## Exercise instructions:
Each entry must appear in the answer exactly as given.

## Information given:
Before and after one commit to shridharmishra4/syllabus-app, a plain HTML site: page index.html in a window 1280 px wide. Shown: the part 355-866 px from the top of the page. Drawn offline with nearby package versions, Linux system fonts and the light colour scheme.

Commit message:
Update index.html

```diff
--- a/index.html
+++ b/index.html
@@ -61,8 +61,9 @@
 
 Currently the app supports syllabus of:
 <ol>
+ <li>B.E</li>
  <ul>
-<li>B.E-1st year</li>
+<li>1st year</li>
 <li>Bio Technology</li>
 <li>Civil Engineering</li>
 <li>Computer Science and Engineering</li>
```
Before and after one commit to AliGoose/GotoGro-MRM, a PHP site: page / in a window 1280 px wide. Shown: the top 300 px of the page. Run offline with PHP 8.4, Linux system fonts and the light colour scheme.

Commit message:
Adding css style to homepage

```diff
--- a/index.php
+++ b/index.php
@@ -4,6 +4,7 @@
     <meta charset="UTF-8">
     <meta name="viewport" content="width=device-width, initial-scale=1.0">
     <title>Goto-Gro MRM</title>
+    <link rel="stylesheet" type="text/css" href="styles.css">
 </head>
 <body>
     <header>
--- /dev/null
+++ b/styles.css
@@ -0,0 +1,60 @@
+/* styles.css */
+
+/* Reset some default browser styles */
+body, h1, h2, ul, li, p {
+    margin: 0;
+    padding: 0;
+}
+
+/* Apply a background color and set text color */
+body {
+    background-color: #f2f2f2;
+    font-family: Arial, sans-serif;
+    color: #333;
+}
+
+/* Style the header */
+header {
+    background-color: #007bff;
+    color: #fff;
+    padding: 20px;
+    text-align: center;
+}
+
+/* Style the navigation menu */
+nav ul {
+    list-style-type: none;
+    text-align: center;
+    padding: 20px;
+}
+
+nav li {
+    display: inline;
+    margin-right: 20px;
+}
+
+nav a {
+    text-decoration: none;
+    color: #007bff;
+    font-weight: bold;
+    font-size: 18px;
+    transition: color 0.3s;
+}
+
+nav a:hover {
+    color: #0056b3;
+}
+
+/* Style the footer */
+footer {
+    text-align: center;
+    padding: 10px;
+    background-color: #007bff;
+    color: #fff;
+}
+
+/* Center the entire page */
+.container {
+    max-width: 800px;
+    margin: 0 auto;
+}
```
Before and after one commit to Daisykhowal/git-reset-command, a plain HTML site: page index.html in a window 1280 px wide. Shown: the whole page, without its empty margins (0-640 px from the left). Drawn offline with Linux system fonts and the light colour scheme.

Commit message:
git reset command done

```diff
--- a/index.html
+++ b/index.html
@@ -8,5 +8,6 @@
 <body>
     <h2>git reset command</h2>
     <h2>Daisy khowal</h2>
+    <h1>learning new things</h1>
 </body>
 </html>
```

## Answer for this exercise:
Before and after one commit to shridharmishra4/syllabus-app, a plain HTML site: page index.html in a window 1280 px wide. Shown: the part 355-866 px from the top of the page. Drawn offline with nearby package versions, Linux system fonts and the light colour scheme.

Commit message:
Update index.html

```diff
--- a/index.html
+++ b/index.html
@@ -61,8 +61,9 @@
 
 Currently the app supports syllabus of:
 <ol>
+ <li>B.E</li>
  <ul>
-<li>B.E-1st year</li>
+<li>1st year</li>
 <li>Bio Technology</li>
 <li>Civil Engineering</li>
 <li>Computer Science and Engineering</li>
```
Before and after one commit to AliGoose/GotoGro-MRM, a PHP site: page / in a window 1280 px wide. Shown: the top 300 px of the page. Run offline with PHP 8.4, Linux system fonts and the light colour scheme.

Commit message:
Adding css style to homepage

```diff
--- a/index.php
+++ b/index.php
@@ -4,6 +4,7 @@
     <meta charset="UTF-8">
     <meta name="viewport" content="width=device-width, initial-scale=1.0">
     <title>Goto-Gro MRM</title>
+    <link rel="stylesheet" type="text/css" href="styles.css">
 </head>
 <body>
     <header>
--- /dev/null
+++ b/styles.css
@@ -0,0 +1,60 @@
+/* styles.css */
+
+/* Reset some default browser styles */
+body, h1, h2, ul, li, p {
+    margin: 0;
+    padding: 0;
+}
+
+/* Apply a background color and set text color */
+body {
+    background-color: #f2f2f2;
+    font-family: Arial, sans-serif;
+    color: #333;
+}
+
+/* Style the header */
+header {
+    background-color: #007bff;
+    color: #fff;
+    padding: 20px;
+    text-align: center;
+}
+
+/* Style the navigation menu */
+nav ul {
+    list-style-type: none;
+    text-align: center;
+    padding: 20px;
+}
+
+nav li {
+    display: inline;
+    margin-right: 20px;
+}
+
+nav a {
+    text-decoration: none;
+    color: #007bff;
+    font-weight: bold;
+    font-size: 18px;
+    transition: color 0.3s;
+}
+
+nav a:hover {
+    color: #0056b3;
+}
+
+/* Style the footer */
+footer {
+    text-align: center;
+    padding: 10px;
+    background-color: #007bff;
+    color: #fff;
+}
+
+/* Center the entire page */
+.container {
+    max-width: 800px;
+    margin: 0 auto;
+}
```
Before and after one commit to Daisykhowal/git-reset-command, a plain HTML site: page index.html in a window 1280 px wide. Shown: the whole page, without its empty margins (0-640 px from the left). Drawn offline with Linux system fonts and the light colour scheme.

Commit message:
git reset command done

```diff
--- a/index.html
+++ b/index.html
@@ -8,5 +8,6 @@
 <body>
     <h2>git reset command</h2>
     <h2>Daisy khowal</h2>
+    <h1>learning new things</h1>
 </body>
 </html>
```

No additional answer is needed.